▶ [Material to process]:
'''

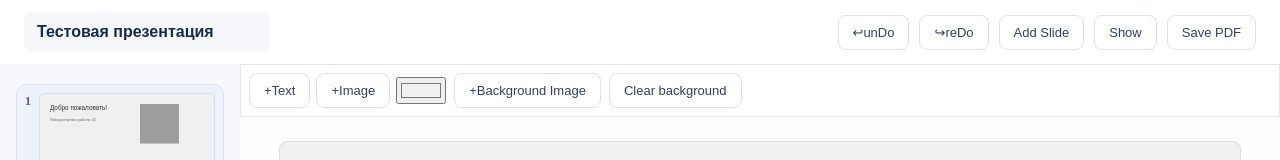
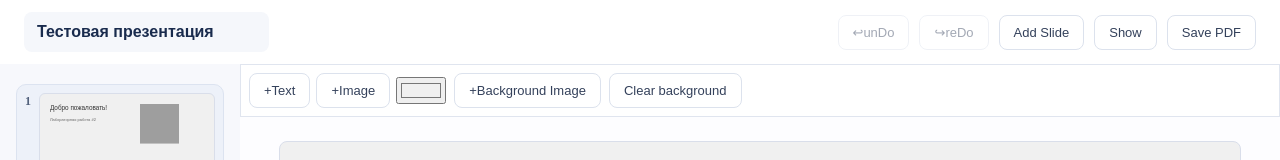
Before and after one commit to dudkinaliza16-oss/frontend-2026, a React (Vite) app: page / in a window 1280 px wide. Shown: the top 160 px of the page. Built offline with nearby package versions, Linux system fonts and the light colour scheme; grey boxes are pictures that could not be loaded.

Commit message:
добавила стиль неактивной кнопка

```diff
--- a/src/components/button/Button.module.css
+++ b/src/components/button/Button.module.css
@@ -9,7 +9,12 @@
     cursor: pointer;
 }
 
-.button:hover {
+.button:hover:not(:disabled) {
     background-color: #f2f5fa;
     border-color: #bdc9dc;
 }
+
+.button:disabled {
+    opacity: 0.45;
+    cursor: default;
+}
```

'''
'''

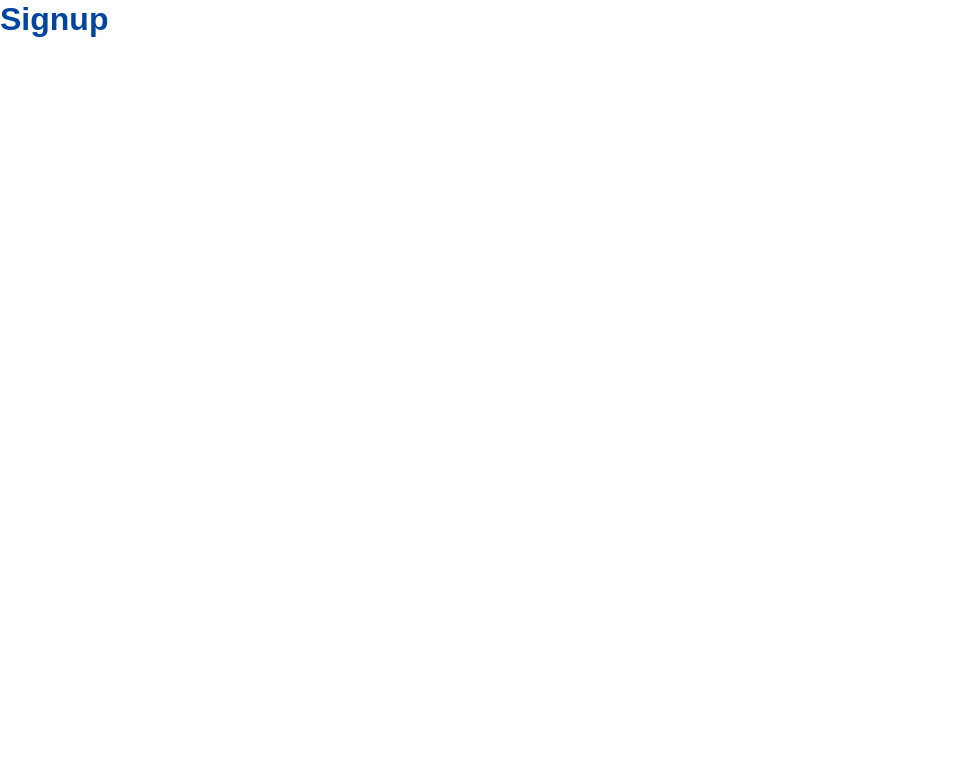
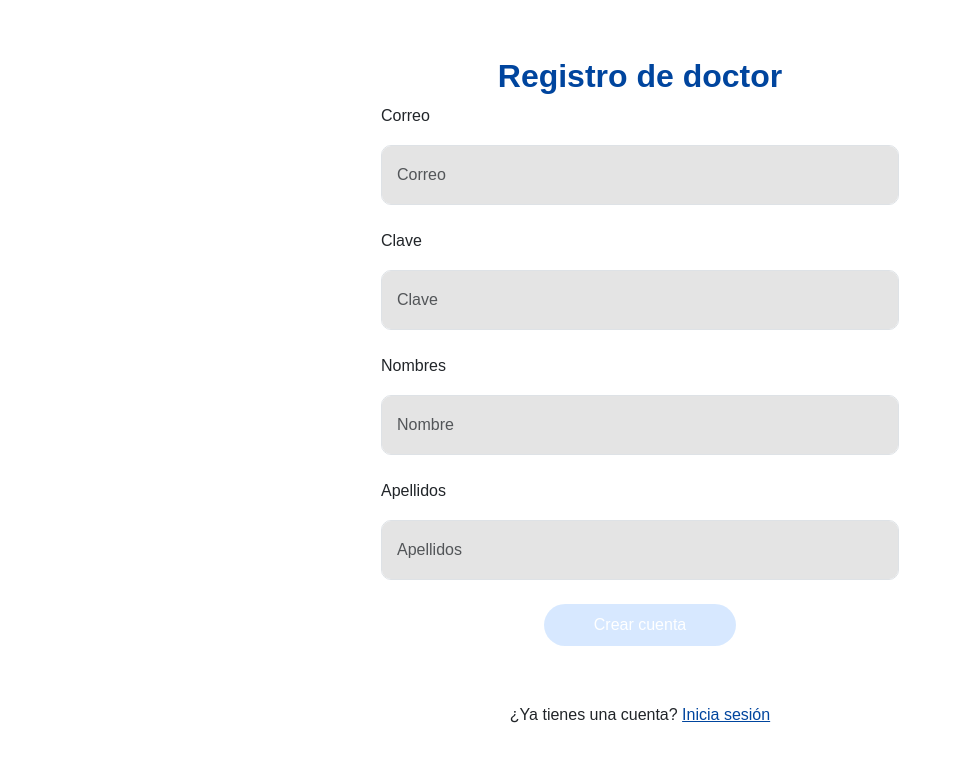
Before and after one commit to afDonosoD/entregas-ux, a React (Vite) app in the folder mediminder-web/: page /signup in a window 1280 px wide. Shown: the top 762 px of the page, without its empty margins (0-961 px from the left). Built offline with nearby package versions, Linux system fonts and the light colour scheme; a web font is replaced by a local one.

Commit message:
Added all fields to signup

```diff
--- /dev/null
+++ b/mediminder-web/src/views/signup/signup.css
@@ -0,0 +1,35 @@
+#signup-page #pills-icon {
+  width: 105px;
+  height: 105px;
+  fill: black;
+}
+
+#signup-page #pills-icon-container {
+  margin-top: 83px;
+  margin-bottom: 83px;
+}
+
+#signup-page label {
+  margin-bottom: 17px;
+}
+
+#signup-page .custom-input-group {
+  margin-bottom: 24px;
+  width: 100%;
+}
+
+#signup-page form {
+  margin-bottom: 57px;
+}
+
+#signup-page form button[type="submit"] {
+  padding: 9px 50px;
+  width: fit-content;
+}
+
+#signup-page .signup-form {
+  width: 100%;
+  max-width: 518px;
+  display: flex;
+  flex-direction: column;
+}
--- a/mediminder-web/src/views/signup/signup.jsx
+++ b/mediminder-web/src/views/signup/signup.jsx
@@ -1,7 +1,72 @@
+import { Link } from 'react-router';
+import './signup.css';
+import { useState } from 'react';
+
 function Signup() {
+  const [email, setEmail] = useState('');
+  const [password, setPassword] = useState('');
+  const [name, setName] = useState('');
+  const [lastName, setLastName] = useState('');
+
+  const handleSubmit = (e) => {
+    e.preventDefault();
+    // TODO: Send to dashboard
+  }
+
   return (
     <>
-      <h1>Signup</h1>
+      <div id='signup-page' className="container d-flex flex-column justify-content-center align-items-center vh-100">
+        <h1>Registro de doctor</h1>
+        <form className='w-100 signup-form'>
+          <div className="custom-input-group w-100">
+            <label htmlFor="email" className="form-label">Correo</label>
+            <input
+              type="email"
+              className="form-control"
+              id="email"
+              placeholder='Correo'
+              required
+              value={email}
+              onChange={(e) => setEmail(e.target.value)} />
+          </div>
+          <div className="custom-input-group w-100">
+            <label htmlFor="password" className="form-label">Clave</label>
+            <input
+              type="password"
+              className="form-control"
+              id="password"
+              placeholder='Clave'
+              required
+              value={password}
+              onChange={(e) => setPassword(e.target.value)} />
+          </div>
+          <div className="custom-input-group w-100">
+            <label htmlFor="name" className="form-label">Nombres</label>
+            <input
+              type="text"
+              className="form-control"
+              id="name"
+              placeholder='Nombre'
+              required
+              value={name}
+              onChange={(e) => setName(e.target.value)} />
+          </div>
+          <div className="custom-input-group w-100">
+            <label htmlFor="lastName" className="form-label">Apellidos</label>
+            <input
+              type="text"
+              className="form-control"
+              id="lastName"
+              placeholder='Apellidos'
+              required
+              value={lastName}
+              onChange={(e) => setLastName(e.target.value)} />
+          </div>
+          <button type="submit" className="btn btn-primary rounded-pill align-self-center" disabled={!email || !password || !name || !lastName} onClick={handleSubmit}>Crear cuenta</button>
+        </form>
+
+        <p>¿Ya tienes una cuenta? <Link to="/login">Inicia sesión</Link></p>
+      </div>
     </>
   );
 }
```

'''
'''

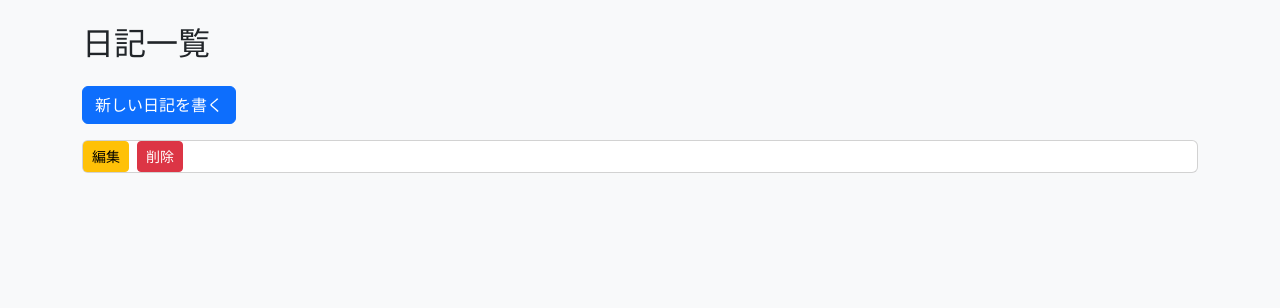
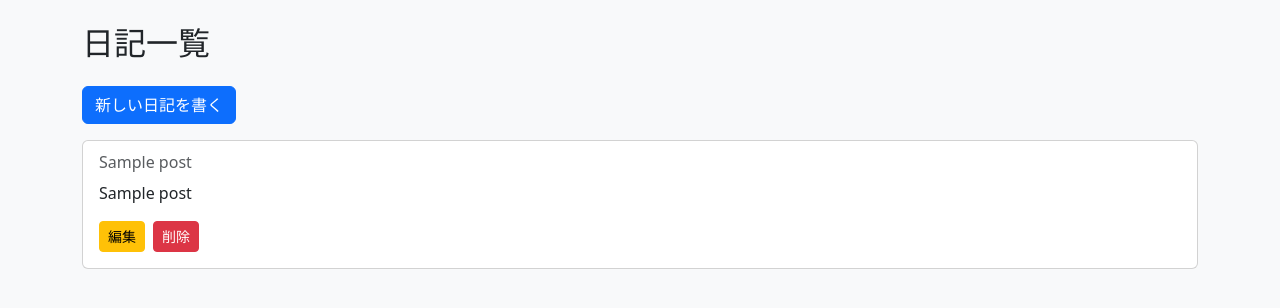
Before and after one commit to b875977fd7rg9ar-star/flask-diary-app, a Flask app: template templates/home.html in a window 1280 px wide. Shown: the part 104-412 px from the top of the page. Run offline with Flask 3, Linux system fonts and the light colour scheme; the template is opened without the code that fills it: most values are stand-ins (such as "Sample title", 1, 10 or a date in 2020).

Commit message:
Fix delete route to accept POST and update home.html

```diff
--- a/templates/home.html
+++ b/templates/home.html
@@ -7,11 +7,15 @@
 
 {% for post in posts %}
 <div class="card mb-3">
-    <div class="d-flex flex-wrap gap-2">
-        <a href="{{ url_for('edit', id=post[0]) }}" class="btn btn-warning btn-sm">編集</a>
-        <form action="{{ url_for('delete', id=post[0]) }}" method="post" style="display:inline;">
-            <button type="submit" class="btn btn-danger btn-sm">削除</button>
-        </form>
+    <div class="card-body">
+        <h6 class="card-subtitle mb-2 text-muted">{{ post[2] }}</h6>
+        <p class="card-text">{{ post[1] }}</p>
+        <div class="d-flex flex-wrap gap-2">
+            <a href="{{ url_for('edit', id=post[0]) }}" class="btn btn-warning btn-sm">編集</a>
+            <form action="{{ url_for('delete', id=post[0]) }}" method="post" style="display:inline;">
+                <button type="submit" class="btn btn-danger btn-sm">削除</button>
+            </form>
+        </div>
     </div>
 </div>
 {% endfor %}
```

'''

▶ [What to do]: Using the material above, find each line that holds "bottom" and copy that line.

▶ [Output of the task]:
+  margin-bottom: 83px;
+  margin-bottom: 17px;
+  margin-bottom: 24px;
+  margin-bottom: 57px;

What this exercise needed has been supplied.